One selling point of ooc is that it makes it easy to use C libraries which design is object-oriented. Covers are one way to do that.

Struct-like covers

Covers are a by-value, lighter, lower-level alternative to classes.

Vec2: cover {
  x, y: Float

  norm: func -> Float {
    sqrt(x * x + y * y)

v: Vec2
v x = 1.5
v y = 4
"Norm = %.2f" printfln(v norm())

Covers from

Covers from are based on an external, C type, and provide a way to access members of the external type (if it’s a struct), and to call methods on it - either existing, external functions, or adding whole new methods.

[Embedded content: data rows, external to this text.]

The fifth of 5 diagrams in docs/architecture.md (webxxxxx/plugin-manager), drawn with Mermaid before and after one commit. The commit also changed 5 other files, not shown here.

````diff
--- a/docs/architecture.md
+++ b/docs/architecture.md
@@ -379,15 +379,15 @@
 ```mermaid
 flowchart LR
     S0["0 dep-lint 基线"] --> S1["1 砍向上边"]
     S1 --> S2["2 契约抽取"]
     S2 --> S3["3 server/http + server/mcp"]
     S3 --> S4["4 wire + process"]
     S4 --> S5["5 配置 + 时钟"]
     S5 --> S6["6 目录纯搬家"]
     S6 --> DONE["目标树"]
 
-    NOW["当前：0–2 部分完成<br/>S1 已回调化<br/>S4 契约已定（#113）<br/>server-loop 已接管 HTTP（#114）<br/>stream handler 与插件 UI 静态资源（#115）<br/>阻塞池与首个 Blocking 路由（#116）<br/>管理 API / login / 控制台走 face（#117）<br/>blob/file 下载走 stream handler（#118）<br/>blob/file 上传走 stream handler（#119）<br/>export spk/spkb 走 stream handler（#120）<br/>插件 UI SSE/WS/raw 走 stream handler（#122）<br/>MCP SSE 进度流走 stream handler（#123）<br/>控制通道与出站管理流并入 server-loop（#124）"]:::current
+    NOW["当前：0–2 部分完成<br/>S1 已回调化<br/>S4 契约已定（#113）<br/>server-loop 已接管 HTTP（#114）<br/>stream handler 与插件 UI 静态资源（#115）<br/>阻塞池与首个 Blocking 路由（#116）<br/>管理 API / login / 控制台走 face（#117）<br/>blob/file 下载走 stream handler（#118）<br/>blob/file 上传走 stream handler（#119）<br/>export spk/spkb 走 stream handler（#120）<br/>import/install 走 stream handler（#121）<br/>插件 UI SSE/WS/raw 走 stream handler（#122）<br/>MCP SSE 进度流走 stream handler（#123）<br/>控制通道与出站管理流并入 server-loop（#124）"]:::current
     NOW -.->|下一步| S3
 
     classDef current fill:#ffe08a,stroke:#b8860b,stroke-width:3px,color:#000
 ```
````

For example:

Int: cover from int
UInt8: cover from uint8_t
LLong: cover from long long
UInt: cover from unsigned int


Members can be declared extern, like functions - which means they are defined somewhere else and need to be accessed from ooc code.

CpFloat: cover from cpFloat

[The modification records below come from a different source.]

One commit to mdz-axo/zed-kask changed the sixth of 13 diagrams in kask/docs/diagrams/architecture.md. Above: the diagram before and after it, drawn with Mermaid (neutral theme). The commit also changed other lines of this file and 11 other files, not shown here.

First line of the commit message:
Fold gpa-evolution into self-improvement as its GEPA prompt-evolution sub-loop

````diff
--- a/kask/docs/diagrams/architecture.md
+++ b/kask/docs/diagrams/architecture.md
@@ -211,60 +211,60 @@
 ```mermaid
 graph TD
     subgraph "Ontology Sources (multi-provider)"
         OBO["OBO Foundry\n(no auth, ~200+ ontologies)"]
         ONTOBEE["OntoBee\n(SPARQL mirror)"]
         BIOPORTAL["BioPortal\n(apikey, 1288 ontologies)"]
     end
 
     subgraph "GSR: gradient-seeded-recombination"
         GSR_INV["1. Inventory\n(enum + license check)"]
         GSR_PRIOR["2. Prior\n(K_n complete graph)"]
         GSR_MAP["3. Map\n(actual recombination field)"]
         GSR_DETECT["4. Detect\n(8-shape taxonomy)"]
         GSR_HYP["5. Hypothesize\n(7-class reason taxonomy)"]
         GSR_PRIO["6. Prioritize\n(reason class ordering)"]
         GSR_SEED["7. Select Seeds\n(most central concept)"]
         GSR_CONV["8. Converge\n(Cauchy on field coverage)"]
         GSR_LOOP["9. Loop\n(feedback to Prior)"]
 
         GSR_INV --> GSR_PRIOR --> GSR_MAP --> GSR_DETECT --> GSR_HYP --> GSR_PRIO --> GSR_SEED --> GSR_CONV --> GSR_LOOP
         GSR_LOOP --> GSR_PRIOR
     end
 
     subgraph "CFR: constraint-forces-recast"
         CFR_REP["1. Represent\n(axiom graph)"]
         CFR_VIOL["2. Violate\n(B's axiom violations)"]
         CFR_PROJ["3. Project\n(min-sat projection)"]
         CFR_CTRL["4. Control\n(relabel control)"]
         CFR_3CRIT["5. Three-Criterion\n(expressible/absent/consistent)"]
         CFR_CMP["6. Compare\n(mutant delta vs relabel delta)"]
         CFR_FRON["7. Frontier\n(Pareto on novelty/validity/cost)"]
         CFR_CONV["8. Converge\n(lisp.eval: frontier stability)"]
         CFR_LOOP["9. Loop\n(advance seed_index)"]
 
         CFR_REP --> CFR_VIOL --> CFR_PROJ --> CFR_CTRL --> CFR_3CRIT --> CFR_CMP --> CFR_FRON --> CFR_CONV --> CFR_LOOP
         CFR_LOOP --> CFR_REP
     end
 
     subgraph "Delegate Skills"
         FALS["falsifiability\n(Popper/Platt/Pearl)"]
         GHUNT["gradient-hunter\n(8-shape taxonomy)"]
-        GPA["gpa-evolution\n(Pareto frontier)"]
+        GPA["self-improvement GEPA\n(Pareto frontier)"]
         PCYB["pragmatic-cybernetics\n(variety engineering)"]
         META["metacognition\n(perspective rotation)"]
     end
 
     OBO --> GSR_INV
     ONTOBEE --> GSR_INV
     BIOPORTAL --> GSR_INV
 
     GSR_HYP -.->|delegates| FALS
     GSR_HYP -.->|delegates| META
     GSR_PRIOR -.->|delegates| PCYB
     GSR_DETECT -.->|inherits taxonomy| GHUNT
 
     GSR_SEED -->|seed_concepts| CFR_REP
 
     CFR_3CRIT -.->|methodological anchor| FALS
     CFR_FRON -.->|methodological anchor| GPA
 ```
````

CpVect: cover from cpVect {
  x, y: extern CpFloat

Members can be aliased by using the extern(original_name) function.

Rectangle: cover from bar_rectangle_t {
  width: extern(Width)
  height: extern(Height)


The extern function can be used to describe cover methods as well. Aliasing is often good practice, as it allows to get rid of the unnecessary prefixes.

FooContext: cover from foo_context_t {
  // extern constructor
  new: static extern(foo_context_new) func (CString, Int) -> This

  // extern method
  doSomething: extern(foo_context_do_something) -> CString

  // additional method
  doSomethingTwice: func {

And so, a properly covered C struct with methods can be used as if it was an object:

context := FooContext new()
context doSomething()